Exercise input:
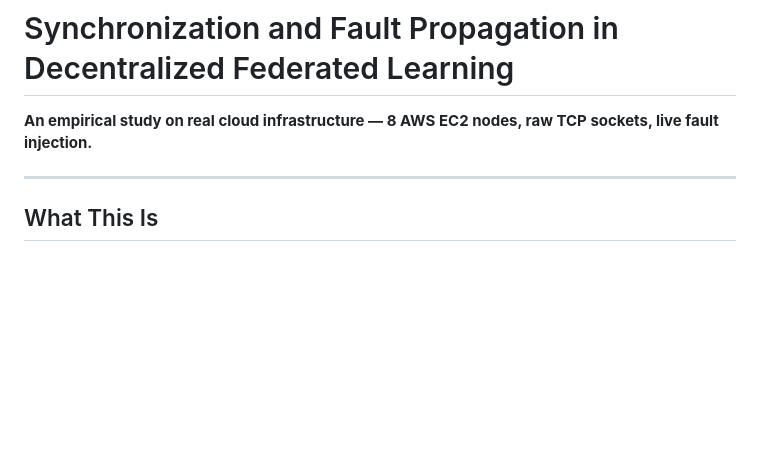
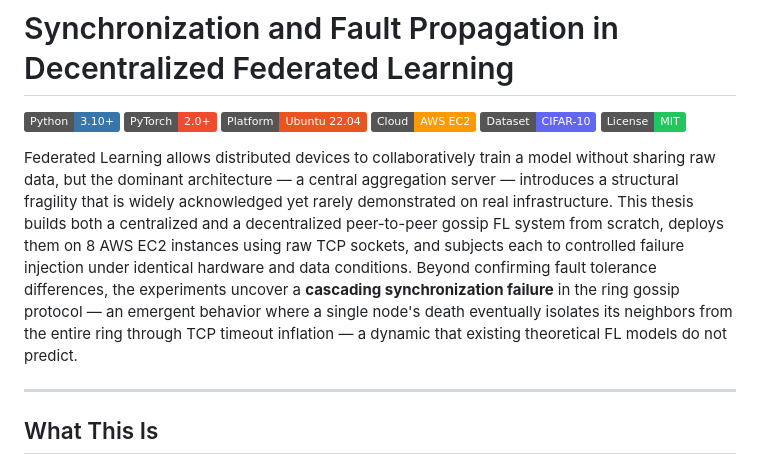
Before and after one commit to CodeTirtho97/Decentralized_FL, a Markdown page: README.md, the part around the change. GitHub-like rendering; badges without logos; blank space fills up the shorter version.

```diff
--- a/README.md
+++ b/README.md
@@ -1,6 +1,22 @@
 # Synchronization and Fault Propagation in Decentralized Federated Learning
 
-**An empirical study on real cloud infrastructure — 8 AWS EC2 nodes, raw TCP sockets, live fault injection.**
+![Python](https://img.shields.io/badge/Python-3.10%2B-3776ab?logo=python&logoColor=white)
+![PyTorch](https://img.shields.io/badge/PyTorch-2.0%2B-ee4c2c?logo=pytorch&logoColor=white)
+![Platform](https://img.shields.io/badge/Platform-Ubuntu%2022.04-e95420?logo=ubuntu&logoColor=white)
+![Cloud](https://img.shields.io/badge/Cloud-AWS%20EC2-ff9900?logo=amazonec2&logoColor=white)
+![Dataset](https://img.shields.io/badge/Dataset-CIFAR--10-6366f1)
+![License](https://img.shields.io/badge/License-MIT-22c55e)
+
+Federated Learning allows distributed devices to collaboratively train a model without
+sharing raw data, but the dominant architecture — a central aggregation server — introduces
+a structural fragility that is widely acknowledged yet rarely demonstrated on real
+infrastructure. This thesis builds both a centralized and a decentralized peer-to-peer
+gossip FL system from scratch, deploys them on 8 AWS EC2 instances using raw TCP sockets,
+and subjects each to controlled failure injection under identical hardware and data
+conditions. Beyond confirming fault tolerance differences, the experiments uncover a
+**cascading synchronization failure** in the ring gossip protocol — an emergent behavior
+where a single node's death eventually isolates its neighbors from the entire ring through
+TCP timeout inflation — a dynamic that existing theoretical FL models do not predict.
 
 ---
 
```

Prompt:
If an entry contains an image, print the rest of that entry exactly and leave the image out.

Expected output:
Before and after one commit to CodeTirtho97/Decentralized_FL, a Markdown page: README.md, the part around the change. GitHub-like rendering; badges without logos; blank space fills up the shorter version.

```diff
--- a/README.md
+++ b/README.md
@@ -1,6 +1,22 @@
 # Synchronization and Fault Propagation in Decentralized Federated Learning
 
-**An empirical study on real cloud infrastructure — 8 AWS EC2 nodes, raw TCP sockets, live fault injection.**
+![Python](https://img.shields.io/badge/Python-3.10%2B-3776ab?logo=python&logoColor=white)
+![PyTorch](https://img.shields.io/badge/PyTorch-2.0%2B-ee4c2c?logo=pytorch&logoColor=white)
+![Platform](https://img.shields.io/badge/Platform-Ubuntu%2022.04-e95420?logo=ubuntu&logoColor=white)
+![Cloud](https://img.shields.io/badge/Cloud-AWS%20EC2-ff9900?logo=amazonec2&logoColor=white)
+![Dataset](https://img.shields.io/badge/Dataset-CIFAR--10-6366f1)
+![License](https://img.shields.io/badge/License-MIT-22c55e)
+
+Federated Learning allows distributed devices to collaboratively train a model without
+sharing raw data, but the dominant architecture — a central aggregation server — introduces
+a structural fragility that is widely acknowledged yet rarely demonstrated on real
+infrastructure. This thesis builds both a centralized and a decentralized peer-to-peer
+gossip FL system from scratch, deploys them on 8 AWS EC2 instances using raw TCP sockets,
+and subjects each to controlled failure injection under identical hardware and data
+conditions. Beyond confirming fault tolerance differences, the experiments uncover a
+**cascading synchronization failure** in the ring gossip protocol — an emergent behavior
+where a single node's death eventually isolates its neighbors from the entire ring through
+TCP timeout inflation — a dynamic that existing theoretical FL models do not predict.
 
 ---
 
```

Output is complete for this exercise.